Start of Records supplied

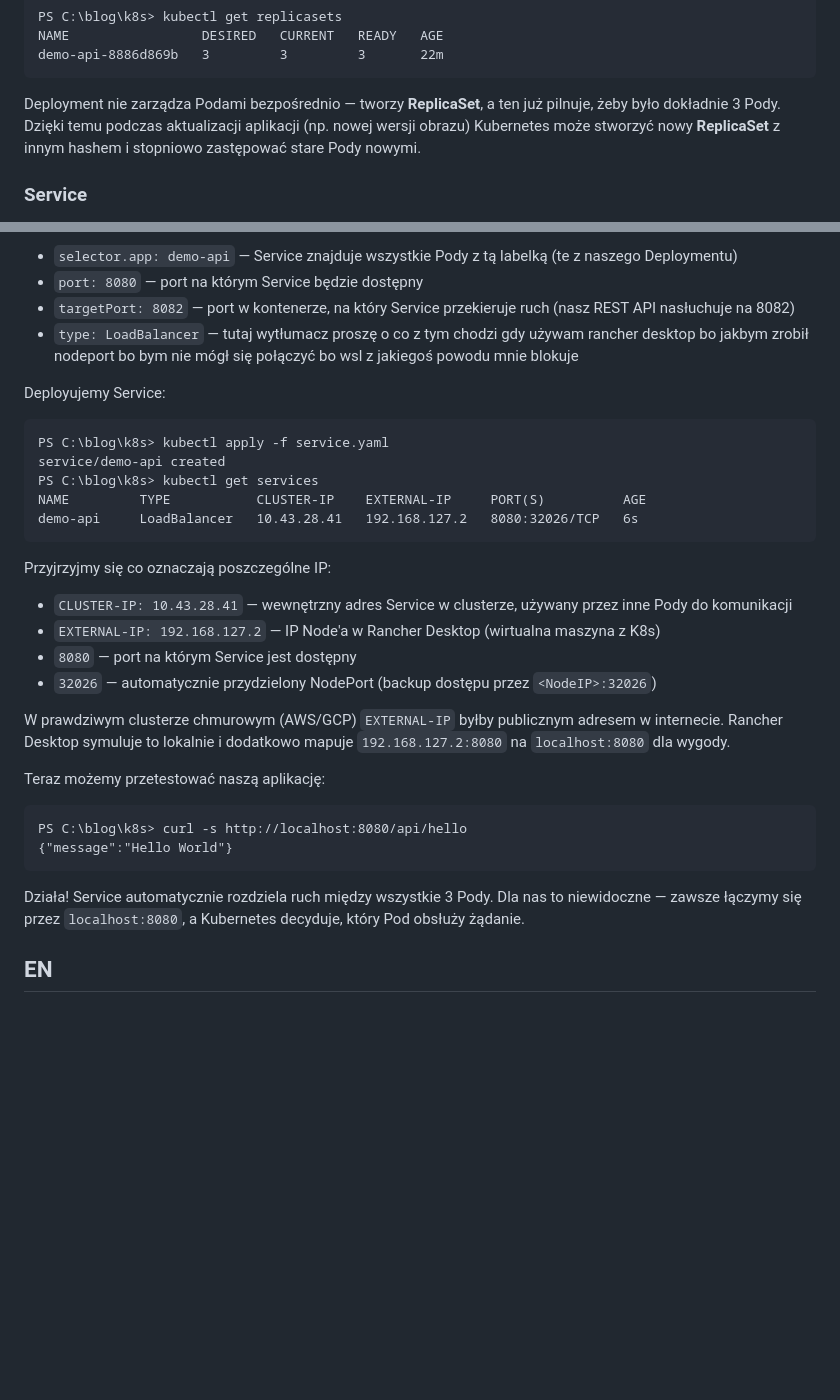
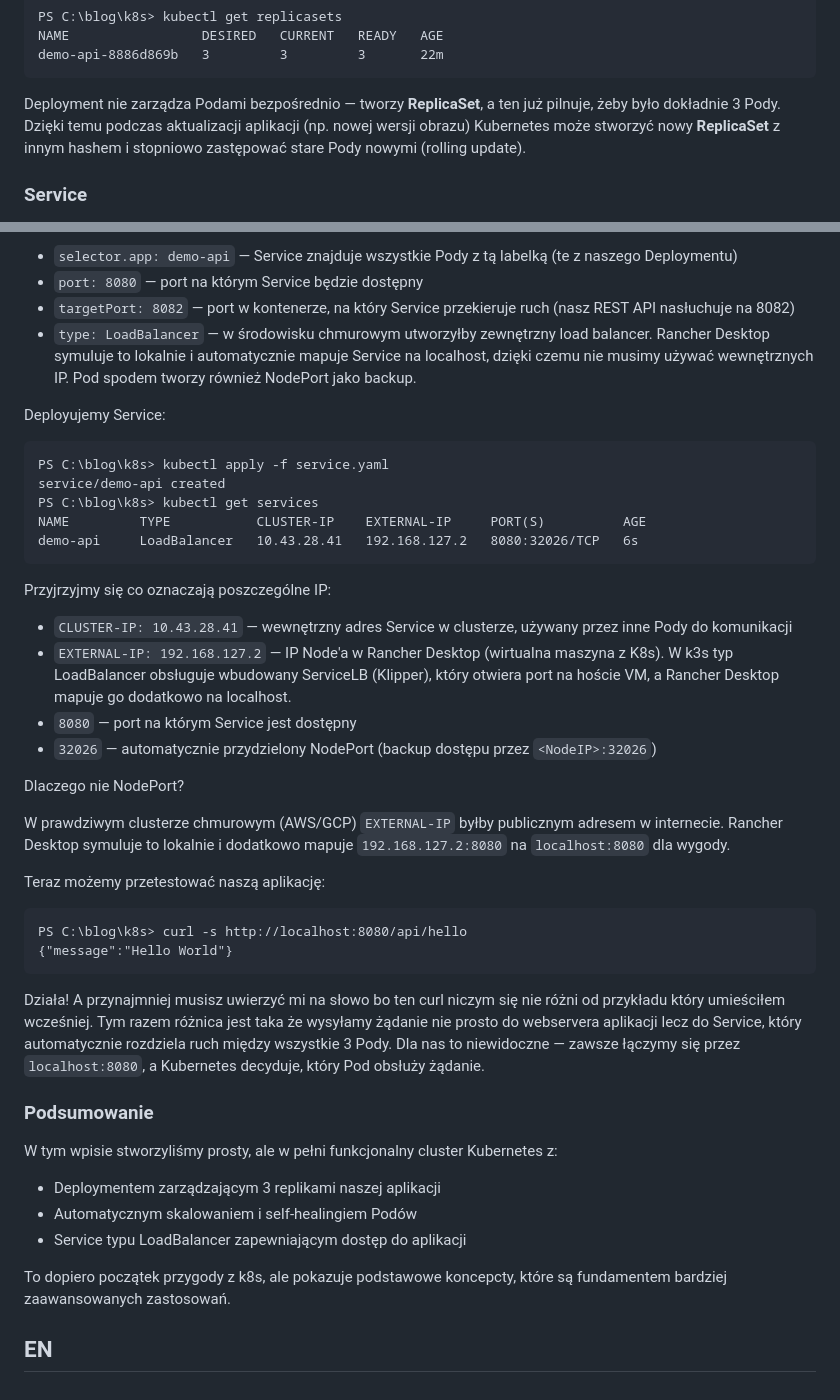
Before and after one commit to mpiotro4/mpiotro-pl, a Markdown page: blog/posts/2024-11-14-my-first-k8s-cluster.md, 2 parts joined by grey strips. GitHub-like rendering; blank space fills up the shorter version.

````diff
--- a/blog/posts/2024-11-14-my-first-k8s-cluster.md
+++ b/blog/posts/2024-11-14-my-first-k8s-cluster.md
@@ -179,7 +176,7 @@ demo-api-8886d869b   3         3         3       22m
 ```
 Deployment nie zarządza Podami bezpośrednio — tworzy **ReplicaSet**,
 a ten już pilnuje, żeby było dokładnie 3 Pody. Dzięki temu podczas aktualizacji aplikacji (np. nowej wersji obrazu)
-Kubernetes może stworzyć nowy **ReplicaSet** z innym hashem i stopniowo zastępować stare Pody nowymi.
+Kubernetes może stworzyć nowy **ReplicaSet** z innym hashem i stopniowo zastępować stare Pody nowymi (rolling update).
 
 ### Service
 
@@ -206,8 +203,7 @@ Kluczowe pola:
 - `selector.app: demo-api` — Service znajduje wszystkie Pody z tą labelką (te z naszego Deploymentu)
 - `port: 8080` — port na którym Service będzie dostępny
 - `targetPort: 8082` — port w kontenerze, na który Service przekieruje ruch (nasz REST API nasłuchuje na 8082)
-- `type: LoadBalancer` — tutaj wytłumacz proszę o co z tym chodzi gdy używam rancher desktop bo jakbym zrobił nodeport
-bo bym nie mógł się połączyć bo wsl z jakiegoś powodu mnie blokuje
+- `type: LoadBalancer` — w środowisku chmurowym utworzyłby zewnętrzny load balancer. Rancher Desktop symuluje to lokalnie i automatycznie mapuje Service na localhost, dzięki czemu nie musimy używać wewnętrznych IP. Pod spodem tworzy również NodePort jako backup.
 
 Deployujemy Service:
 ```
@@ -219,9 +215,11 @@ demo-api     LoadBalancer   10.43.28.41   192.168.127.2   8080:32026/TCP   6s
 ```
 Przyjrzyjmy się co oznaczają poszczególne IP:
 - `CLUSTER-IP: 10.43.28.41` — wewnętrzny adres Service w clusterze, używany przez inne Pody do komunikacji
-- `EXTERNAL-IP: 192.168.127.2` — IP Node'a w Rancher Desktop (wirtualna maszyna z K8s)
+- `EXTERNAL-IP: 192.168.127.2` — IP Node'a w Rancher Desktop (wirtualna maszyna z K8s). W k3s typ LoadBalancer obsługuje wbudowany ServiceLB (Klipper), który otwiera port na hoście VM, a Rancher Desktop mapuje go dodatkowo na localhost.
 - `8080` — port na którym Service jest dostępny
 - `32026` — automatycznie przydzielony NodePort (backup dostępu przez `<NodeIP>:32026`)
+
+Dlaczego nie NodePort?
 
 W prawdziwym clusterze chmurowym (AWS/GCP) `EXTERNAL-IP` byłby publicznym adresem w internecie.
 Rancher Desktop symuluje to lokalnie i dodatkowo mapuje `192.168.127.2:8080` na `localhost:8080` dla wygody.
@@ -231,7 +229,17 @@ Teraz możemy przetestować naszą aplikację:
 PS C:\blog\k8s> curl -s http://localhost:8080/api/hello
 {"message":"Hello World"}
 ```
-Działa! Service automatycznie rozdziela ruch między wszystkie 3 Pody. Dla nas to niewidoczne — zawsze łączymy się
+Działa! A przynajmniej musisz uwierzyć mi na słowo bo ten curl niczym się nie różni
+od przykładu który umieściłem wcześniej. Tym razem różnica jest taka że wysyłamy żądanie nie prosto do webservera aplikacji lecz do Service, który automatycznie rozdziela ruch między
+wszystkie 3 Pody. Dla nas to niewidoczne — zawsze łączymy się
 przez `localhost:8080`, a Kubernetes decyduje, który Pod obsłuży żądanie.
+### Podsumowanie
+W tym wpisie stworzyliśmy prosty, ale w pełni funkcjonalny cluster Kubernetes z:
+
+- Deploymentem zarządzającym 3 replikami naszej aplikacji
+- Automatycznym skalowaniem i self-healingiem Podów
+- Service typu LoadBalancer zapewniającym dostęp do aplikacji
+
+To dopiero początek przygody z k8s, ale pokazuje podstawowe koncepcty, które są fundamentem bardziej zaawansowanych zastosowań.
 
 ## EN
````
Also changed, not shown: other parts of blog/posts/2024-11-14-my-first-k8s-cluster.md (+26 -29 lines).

End of Records supplied

▸ **How to complete this task**: Return all the records exactly. Skip the pictures.

▸ **Expected output**:
Before and after one commit to mpiotro4/mpiotro-pl, a Markdown page: blog/posts/2024-11-14-my-first-k8s-cluster.md, 2 parts joined by grey strips. GitHub-like rendering; blank space fills up the shorter version.

````diff
--- a/blog/posts/2024-11-14-my-first-k8s-cluster.md
+++ b/blog/posts/2024-11-14-my-first-k8s-cluster.md
@@ -179,7 +176,7 @@ demo-api-8886d869b   3         3         3       22m
 ```
 Deployment nie zarządza Podami bezpośrednio — tworzy **ReplicaSet**,
 a ten już pilnuje, żeby było dokładnie 3 Pody. Dzięki temu podczas aktualizacji aplikacji (np. nowej wersji obrazu)
-Kubernetes może stworzyć nowy **ReplicaSet** z innym hashem i stopniowo zastępować stare Pody nowymi.
+Kubernetes może stworzyć nowy **ReplicaSet** z innym hashem i stopniowo zastępować stare Pody nowymi (rolling update).
 
 ### Service
 
@@ -206,8 +203,7 @@ Kluczowe pola:
 - `selector.app: demo-api` — Service znajduje wszystkie Pody z tą labelką (te z naszego Deploymentu)
 - `port: 8080` — port na którym Service będzie dostępny
 - `targetPort: 8082` — port w kontenerze, na który Service przekieruje ruch (nasz REST API nasłuchuje na 8082)
-- `type: LoadBalancer` — tutaj wytłumacz proszę o co z tym chodzi gdy używam rancher desktop bo jakbym zrobił nodeport
-bo bym nie mógł się połączyć bo wsl z jakiegoś powodu mnie blokuje
+- `type: LoadBalancer` — w środowisku chmurowym utworzyłby zewnętrzny load balancer. Rancher Desktop symuluje to lokalnie i automatycznie mapuje Service na localhost, dzięki czemu nie musimy używać wewnętrznych IP. Pod spodem tworzy również NodePort jako backup.
 
 Deployujemy Service:
 ```
@@ -219,9 +215,11 @@ demo-api     LoadBalancer   10.43.28.41   192.168.127.2   8080:32026/TCP   6s
 ```
 Przyjrzyjmy się co oznaczają poszczególne IP:
 - `CLUSTER-IP: 10.43.28.41` — wewnętrzny adres Service w clusterze, używany przez inne Pody do komunikacji
-- `EXTERNAL-IP: 192.168.127.2` — IP Node'a w Rancher Desktop (wirtualna maszyna z K8s)
+- `EXTERNAL-IP: 192.168.127.2` — IP Node'a w Rancher Desktop (wirtualna maszyna z K8s). W k3s typ LoadBalancer obsługuje wbudowany ServiceLB (Klipper), który otwiera port na hoście VM, a Rancher Desktop mapuje go dodatkowo na localhost.
 - `8080` — port na którym Service jest dostępny
 - `32026` — automatycznie przydzielony NodePort (backup dostępu przez `<NodeIP>:32026`)
+
+Dlaczego nie NodePort?
 
 W prawdziwym clusterze chmurowym (AWS/GCP) `EXTERNAL-IP` byłby publicznym adresem w internecie.
 Rancher Desktop symuluje to lokalnie i dodatkowo mapuje `192.168.127.2:8080` na `localhost:8080` dla wygody.
@@ -231,7 +229,17 @@ Teraz możemy przetestować naszą aplikację:
 PS C:\blog\k8s> curl -s http://localhost:8080/api/hello
 {"message":"Hello World"}
 ```
-Działa! Service automatycznie rozdziela ruch między wszystkie 3 Pody. Dla nas to niewidoczne — zawsze łączymy się
+Działa! A przynajmniej musisz uwierzyć mi na słowo bo ten curl niczym się nie różni
+od przykładu który umieściłem wcześniej. Tym razem różnica jest taka że wysyłamy żądanie nie prosto do webservera aplikacji lecz do Service, który automatycznie rozdziela ruch między
+wszystkie 3 Pody. Dla nas to niewidoczne — zawsze łączymy się
 przez `localhost:8080`, a Kubernetes decyduje, który Pod obsłuży żądanie.
+### Podsumowanie
+W tym wpisie stworzyliśmy prosty, ale w pełni funkcjonalny cluster Kubernetes z:
+
+- Deploymentem zarządzającym 3 replikami naszej aplikacji
+- Automatycznym skalowaniem i self-healingiem Podów
+- Service typu LoadBalancer zapewniającym dostęp do aplikacji
+
+To dopiero początek przygody z k8s, ale pokazuje podstawowe koncepcty, które są fundamentem bardziej zaawansowanych zastosowań.
 
 ## EN
````
Also changed, not shown: other parts of blog/posts/2024-11-14-my-first-k8s-cluster.md (+26 -29 lines).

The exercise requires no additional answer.